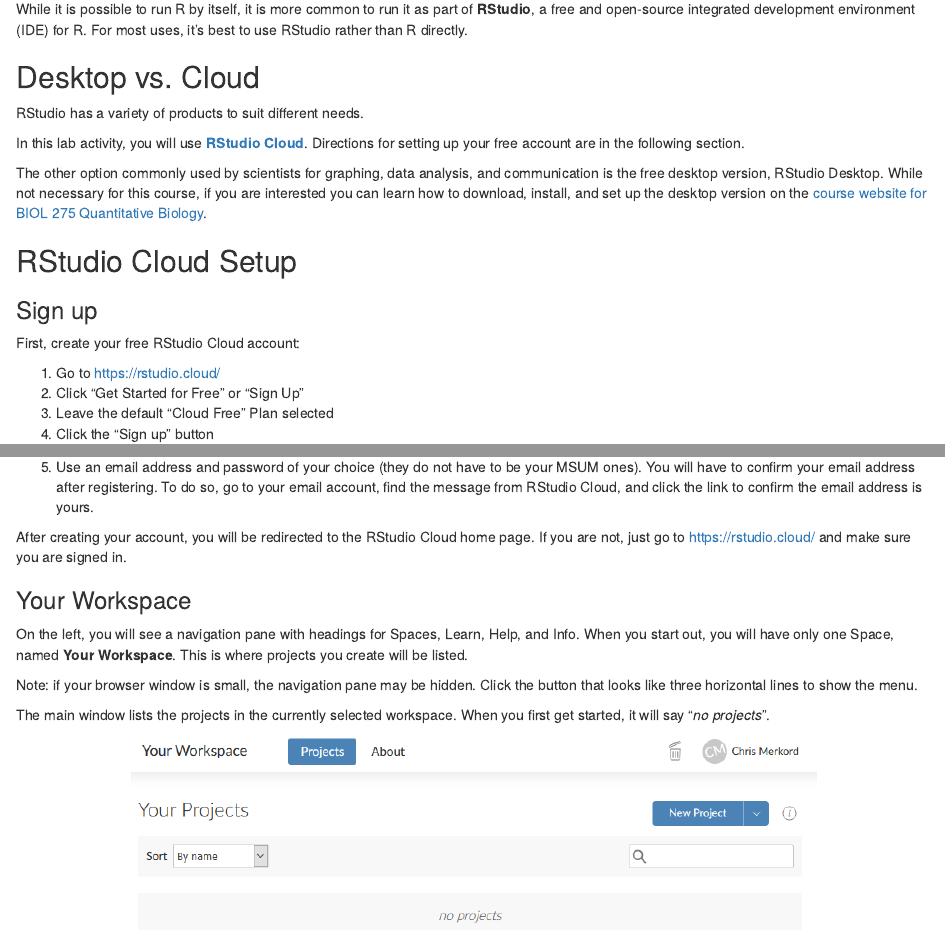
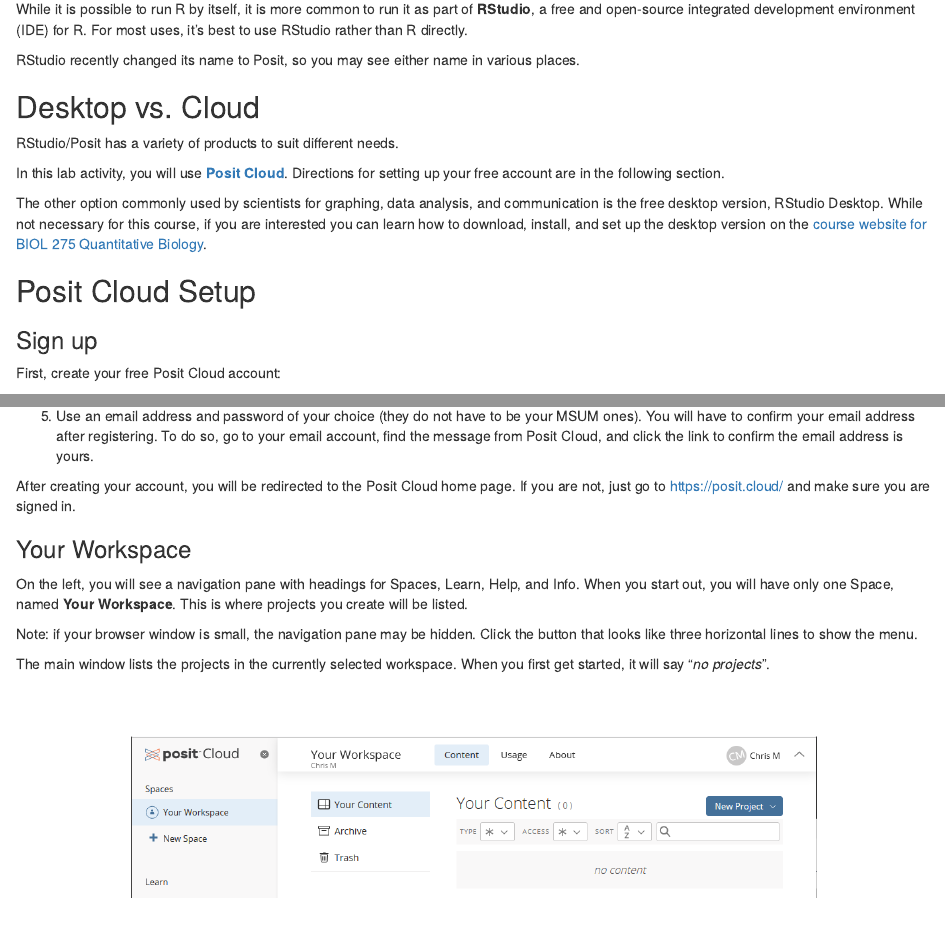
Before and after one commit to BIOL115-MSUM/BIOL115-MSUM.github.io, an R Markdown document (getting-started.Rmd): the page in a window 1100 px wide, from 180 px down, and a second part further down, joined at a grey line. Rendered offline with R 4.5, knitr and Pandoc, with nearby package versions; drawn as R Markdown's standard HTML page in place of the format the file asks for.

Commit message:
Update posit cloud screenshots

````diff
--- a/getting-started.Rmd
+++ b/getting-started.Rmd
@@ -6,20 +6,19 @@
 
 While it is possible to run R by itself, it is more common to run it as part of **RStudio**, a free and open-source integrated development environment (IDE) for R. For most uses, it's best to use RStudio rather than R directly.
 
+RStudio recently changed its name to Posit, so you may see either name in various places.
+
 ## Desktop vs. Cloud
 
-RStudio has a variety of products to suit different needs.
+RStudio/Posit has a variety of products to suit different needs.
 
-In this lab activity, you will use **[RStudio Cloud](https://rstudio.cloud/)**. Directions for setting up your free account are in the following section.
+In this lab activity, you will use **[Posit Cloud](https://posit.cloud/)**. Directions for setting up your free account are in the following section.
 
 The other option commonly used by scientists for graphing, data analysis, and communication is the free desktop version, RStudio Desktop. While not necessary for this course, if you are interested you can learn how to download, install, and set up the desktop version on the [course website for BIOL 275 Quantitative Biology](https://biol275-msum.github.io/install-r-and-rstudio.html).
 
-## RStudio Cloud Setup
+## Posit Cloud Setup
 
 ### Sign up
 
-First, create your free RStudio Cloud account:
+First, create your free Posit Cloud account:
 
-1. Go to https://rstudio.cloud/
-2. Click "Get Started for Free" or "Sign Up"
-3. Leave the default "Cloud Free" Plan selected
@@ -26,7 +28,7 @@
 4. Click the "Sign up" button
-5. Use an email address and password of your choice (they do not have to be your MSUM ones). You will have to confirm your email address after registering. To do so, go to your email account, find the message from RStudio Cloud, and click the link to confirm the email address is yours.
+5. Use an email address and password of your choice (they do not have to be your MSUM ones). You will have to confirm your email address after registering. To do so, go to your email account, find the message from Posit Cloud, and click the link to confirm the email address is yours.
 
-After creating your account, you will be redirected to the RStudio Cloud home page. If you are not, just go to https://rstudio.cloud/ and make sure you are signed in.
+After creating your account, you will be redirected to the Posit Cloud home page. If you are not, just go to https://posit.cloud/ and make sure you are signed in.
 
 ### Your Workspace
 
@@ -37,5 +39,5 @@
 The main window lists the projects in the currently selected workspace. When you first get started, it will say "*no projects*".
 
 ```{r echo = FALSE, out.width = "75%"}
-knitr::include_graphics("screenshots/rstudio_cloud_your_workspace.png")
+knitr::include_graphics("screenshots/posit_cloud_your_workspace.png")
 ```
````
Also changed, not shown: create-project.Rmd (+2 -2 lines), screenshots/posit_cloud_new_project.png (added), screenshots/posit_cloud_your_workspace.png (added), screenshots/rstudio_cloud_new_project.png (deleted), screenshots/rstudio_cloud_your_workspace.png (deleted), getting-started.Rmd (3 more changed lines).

..............................

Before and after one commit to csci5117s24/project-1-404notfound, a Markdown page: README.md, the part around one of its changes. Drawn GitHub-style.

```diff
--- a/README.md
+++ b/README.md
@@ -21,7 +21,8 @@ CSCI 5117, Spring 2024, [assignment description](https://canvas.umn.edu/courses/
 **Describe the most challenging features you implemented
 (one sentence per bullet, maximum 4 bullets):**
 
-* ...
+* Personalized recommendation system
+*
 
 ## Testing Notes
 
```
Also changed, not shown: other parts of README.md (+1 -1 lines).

..............................

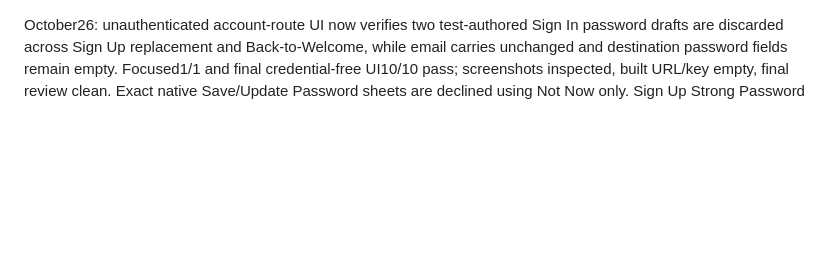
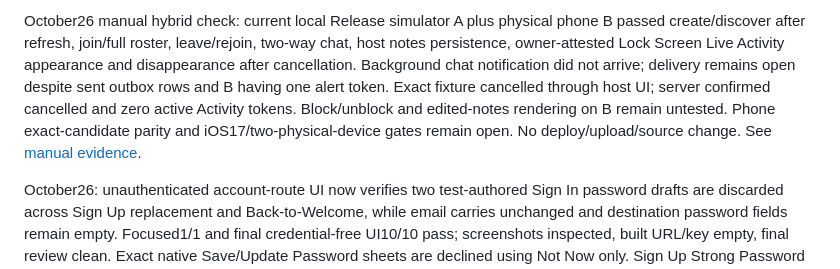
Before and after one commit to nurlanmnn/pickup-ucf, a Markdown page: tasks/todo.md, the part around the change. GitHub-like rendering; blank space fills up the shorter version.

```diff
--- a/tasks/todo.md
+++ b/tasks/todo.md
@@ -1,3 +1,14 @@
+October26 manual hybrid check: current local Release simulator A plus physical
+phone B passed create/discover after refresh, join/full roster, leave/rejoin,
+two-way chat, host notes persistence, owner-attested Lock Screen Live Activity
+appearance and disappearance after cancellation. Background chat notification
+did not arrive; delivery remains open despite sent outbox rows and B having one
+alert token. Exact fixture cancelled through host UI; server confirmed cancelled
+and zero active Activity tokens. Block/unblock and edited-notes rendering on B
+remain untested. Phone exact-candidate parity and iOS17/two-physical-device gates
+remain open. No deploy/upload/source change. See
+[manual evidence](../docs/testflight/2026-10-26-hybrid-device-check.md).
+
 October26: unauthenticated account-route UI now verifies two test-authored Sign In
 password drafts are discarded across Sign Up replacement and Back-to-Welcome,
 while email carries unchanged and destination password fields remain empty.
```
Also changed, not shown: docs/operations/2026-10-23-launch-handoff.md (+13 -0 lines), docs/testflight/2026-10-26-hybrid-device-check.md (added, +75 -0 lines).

..............................

> [WHAT TO WORK ON] Wherever the word "physical" appears in the entries above, copy that whole line.

> [YOUR SOLUTION]
+October26 manual hybrid check: current local Release simulator A plus physical
+remain untested. Phone exact-candidate parity and iOS17/two-physical-device gates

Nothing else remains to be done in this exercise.